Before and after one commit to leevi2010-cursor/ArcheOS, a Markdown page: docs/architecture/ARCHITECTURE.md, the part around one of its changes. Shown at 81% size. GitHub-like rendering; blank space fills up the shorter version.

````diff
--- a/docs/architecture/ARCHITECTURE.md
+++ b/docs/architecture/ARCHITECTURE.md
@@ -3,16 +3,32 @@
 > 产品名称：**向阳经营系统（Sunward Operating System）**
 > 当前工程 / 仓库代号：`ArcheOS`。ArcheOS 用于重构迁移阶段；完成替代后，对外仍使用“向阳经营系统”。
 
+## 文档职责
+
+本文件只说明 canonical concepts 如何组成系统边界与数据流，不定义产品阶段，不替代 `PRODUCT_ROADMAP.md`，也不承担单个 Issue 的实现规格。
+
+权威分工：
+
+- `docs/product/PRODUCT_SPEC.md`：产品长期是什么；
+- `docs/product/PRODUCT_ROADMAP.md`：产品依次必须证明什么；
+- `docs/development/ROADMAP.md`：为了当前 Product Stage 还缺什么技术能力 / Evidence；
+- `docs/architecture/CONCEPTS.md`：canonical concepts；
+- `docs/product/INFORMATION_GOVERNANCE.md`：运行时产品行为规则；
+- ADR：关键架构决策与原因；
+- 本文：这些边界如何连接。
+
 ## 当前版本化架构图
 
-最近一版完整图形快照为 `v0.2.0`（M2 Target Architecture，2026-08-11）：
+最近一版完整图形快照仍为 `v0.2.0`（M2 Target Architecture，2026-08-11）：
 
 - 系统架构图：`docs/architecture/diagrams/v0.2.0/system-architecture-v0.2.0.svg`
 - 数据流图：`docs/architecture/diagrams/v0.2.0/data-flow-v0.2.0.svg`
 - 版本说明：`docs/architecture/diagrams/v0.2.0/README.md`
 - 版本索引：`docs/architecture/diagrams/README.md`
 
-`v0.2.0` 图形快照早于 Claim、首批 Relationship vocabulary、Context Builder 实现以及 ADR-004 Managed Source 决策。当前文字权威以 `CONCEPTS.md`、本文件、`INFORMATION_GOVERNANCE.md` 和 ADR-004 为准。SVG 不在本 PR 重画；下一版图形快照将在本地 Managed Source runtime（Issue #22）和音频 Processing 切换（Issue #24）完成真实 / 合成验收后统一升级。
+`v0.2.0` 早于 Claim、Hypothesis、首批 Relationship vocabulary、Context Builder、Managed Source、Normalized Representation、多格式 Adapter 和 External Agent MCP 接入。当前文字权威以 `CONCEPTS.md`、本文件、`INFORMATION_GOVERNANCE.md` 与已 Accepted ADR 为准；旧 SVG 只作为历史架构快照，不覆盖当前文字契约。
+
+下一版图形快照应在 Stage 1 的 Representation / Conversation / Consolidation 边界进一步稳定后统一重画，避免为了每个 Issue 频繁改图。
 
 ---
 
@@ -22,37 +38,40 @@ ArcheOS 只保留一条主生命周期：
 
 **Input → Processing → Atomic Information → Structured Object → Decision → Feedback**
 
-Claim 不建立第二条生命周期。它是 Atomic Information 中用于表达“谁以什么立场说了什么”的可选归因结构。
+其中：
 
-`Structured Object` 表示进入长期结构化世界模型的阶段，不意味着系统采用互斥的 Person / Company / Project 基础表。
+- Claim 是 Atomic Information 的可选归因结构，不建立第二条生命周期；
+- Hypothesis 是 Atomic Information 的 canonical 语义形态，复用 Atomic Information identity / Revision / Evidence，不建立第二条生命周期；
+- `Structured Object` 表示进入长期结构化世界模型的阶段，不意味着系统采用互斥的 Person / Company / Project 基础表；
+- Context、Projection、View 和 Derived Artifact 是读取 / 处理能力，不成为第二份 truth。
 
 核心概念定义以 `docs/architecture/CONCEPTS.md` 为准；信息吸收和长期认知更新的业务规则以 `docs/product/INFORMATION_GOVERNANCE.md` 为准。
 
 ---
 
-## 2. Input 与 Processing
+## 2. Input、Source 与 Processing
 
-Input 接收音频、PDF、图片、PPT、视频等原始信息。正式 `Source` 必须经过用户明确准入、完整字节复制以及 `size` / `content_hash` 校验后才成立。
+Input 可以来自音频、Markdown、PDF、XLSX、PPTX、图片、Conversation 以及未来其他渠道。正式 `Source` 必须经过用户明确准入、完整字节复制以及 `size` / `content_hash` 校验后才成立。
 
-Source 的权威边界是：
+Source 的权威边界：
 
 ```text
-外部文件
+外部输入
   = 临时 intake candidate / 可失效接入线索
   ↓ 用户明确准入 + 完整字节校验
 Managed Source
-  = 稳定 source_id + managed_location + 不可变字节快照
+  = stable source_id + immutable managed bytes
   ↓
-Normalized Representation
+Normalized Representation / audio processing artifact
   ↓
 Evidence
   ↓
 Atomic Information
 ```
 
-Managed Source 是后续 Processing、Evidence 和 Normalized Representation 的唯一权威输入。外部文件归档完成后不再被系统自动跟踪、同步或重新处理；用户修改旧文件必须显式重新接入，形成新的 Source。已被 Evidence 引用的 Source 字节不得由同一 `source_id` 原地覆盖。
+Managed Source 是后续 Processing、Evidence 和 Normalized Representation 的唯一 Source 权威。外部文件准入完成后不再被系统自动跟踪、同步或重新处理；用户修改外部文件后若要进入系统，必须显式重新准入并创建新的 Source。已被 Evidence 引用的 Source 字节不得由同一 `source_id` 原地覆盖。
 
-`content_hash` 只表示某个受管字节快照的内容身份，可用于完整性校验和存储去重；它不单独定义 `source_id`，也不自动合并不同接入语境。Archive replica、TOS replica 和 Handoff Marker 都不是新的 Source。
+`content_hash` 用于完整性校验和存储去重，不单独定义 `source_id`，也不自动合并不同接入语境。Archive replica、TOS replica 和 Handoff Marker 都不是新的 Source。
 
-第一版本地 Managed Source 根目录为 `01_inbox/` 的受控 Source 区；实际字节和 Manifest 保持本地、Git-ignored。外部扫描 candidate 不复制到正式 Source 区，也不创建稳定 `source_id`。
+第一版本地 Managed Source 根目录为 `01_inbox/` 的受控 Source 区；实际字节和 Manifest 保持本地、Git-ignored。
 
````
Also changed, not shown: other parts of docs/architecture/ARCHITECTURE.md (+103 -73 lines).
::::
* [WHAT IS EXPECTED]:
Reproduce the data verbatim, line for line.

* [RESULT]:
Before and after one commit to leevi2010-cursor/ArcheOS, a Markdown page: docs/architecture/ARCHITECTURE.md, the part around one of its changes. Shown at 81% size. GitHub-like rendering; blank space fills up the shorter version.

````diff
--- a/docs/architecture/ARCHITECTURE.md
+++ b/docs/architecture/ARCHITECTURE.md
@@ -3,16 +3,32 @@
 > 产品名称：**向阳经营系统（Sunward Operating System）**
 > 当前工程 / 仓库代号：`ArcheOS`。ArcheOS 用于重构迁移阶段；完成替代后，对外仍使用“向阳经营系统”。
 
+## 文档职责
+
+本文件只说明 canonical concepts 如何组成系统边界与数据流，不定义产品阶段，不替代 `PRODUCT_ROADMAP.md`，也不承担单个 Issue 的实现规格。
+
+权威分工：
+
+- `docs/product/PRODUCT_SPEC.md`：产品长期是什么；
+- `docs/product/PRODUCT_ROADMAP.md`：产品依次必须证明什么；
+- `docs/development/ROADMAP.md`：为了当前 Product Stage 还缺什么技术能力 / Evidence；
+- `docs/architecture/CONCEPTS.md`：canonical concepts；
+- `docs/product/INFORMATION_GOVERNANCE.md`：运行时产品行为规则；
+- ADR：关键架构决策与原因；
+- 本文：这些边界如何连接。
+
 ## 当前版本化架构图
 
-最近一版完整图形快照为 `v0.2.0`（M2 Target Architecture，2026-08-11）：
+最近一版完整图形快照仍为 `v0.2.0`（M2 Target Architecture，2026-08-11）：
 
 - 系统架构图：`docs/architecture/diagrams/v0.2.0/system-architecture-v0.2.0.svg`
 - 数据流图：`docs/architecture/diagrams/v0.2.0/data-flow-v0.2.0.svg`
 - 版本说明：`docs/architecture/diagrams/v0.2.0/README.md`
 - 版本索引：`docs/architecture/diagrams/README.md`
 
-`v0.2.0` 图形快照早于 Claim、首批 Relationship vocabulary、Context Builder 实现以及 ADR-004 Managed Source 决策。当前文字权威以 `CONCEPTS.md`、本文件、`INFORMATION_GOVERNANCE.md` 和 ADR-004 为准。SVG 不在本 PR 重画；下一版图形快照将在本地 Managed Source runtime（Issue #22）和音频 Processing 切换（Issue #24）完成真实 / 合成验收后统一升级。
+`v0.2.0` 早于 Claim、Hypothesis、首批 Relationship vocabulary、Context Builder、Managed Source、Normalized Representation、多格式 Adapter 和 External Agent MCP 接入。当前文字权威以 `CONCEPTS.md`、本文件、`INFORMATION_GOVERNANCE.md` 与已 Accepted ADR 为准；旧 SVG 只作为历史架构快照，不覆盖当前文字契约。
+
+下一版图形快照应在 Stage 1 的 Representation / Conversation / Consolidation 边界进一步稳定后统一重画，避免为了每个 Issue 频繁改图。
 
 ---
 
@@ -22,37 +38,40 @@ ArcheOS 只保留一条主生命周期：
 
 **Input → Processing → Atomic Information → Structured Object → Decision → Feedback**
 
-Claim 不建立第二条生命周期。它是 Atomic Information 中用于表达“谁以什么立场说了什么”的可选归因结构。
+其中：
 
-`Structured Object` 表示进入长期结构化世界模型的阶段，不意味着系统采用互斥的 Person / Company / Project 基础表。
+- Claim 是 Atomic Information 的可选归因结构，不建立第二条生命周期；
+- Hypothesis 是 Atomic Information 的 canonical 语义形态，复用 Atomic Information identity / Revision / Evidence，不建立第二条生命周期；
+- `Structured Object` 表示进入长期结构化世界模型的阶段，不意味着系统采用互斥的 Person / Company / Project 基础表；
+- Context、Projection、View 和 Derived Artifact 是读取 / 处理能力，不成为第二份 truth。
 
 核心概念定义以 `docs/architecture/CONCEPTS.md` 为准；信息吸收和长期认知更新的业务规则以 `docs/product/INFORMATION_GOVERNANCE.md` 为准。
 
 ---
 
-## 2. Input 与 Processing
+## 2. Input、Source 与 Processing
 
-Input 接收音频、PDF、图片、PPT、视频等原始信息。正式 `Source` 必须经过用户明确准入、完整字节复制以及 `size` / `content_hash` 校验后才成立。
+Input 可以来自音频、Markdown、PDF、XLSX、PPTX、图片、Conversation 以及未来其他渠道。正式 `Source` 必须经过用户明确准入、完整字节复制以及 `size` / `content_hash` 校验后才成立。
 
-Source 的权威边界是：
+Source 的权威边界：
 
 ```text
-外部文件
+外部输入
   = 临时 intake candidate / 可失效接入线索
   ↓ 用户明确准入 + 完整字节校验
 Managed Source
-  = 稳定 source_id + managed_location + 不可变字节快照
+  = stable source_id + immutable managed bytes
   ↓
-Normalized Representation
+Normalized Representation / audio processing artifact
   ↓
 Evidence
   ↓
 Atomic Information
 ```
 
-Managed Source 是后续 Processing、Evidence 和 Normalized Representation 的唯一权威输入。外部文件归档完成后不再被系统自动跟踪、同步或重新处理；用户修改旧文件必须显式重新接入，形成新的 Source。已被 Evidence 引用的 Source 字节不得由同一 `source_id` 原地覆盖。
+Managed Source 是后续 Processing、Evidence 和 Normalized Representation 的唯一 Source 权威。外部文件准入完成后不再被系统自动跟踪、同步或重新处理；用户修改外部文件后若要进入系统，必须显式重新准入并创建新的 Source。已被 Evidence 引用的 Source 字节不得由同一 `source_id` 原地覆盖。
 
-`content_hash` 只表示某个受管字节快照的内容身份，可用于完整性校验和存储去重；它不单独定义 `source_id`，也不自动合并不同接入语境。Archive replica、TOS replica 和 Handoff Marker 都不是新的 Source。
+`content_hash` 用于完整性校验和存储去重，不单独定义 `source_id`，也不自动合并不同接入语境。Archive replica、TOS replica 和 Handoff Marker 都不是新的 Source。
 
-第一版本地 Managed Source 根目录为 `01_inbox/` 的受控 Source 区；实际字节和 Manifest 保持本地、Git-ignored。外部扫描 candidate 不复制到正式 Source 区，也不创建稳定 `source_id`。
+第一版本地 Managed Source 根目录为 `01_inbox/` 的受控 Source 区；实际字节和 Manifest 保持本地、Git-ignored。
 
````
Also changed, not shown: other parts of docs/architecture/ARCHITECTURE.md (+103 -73 lines).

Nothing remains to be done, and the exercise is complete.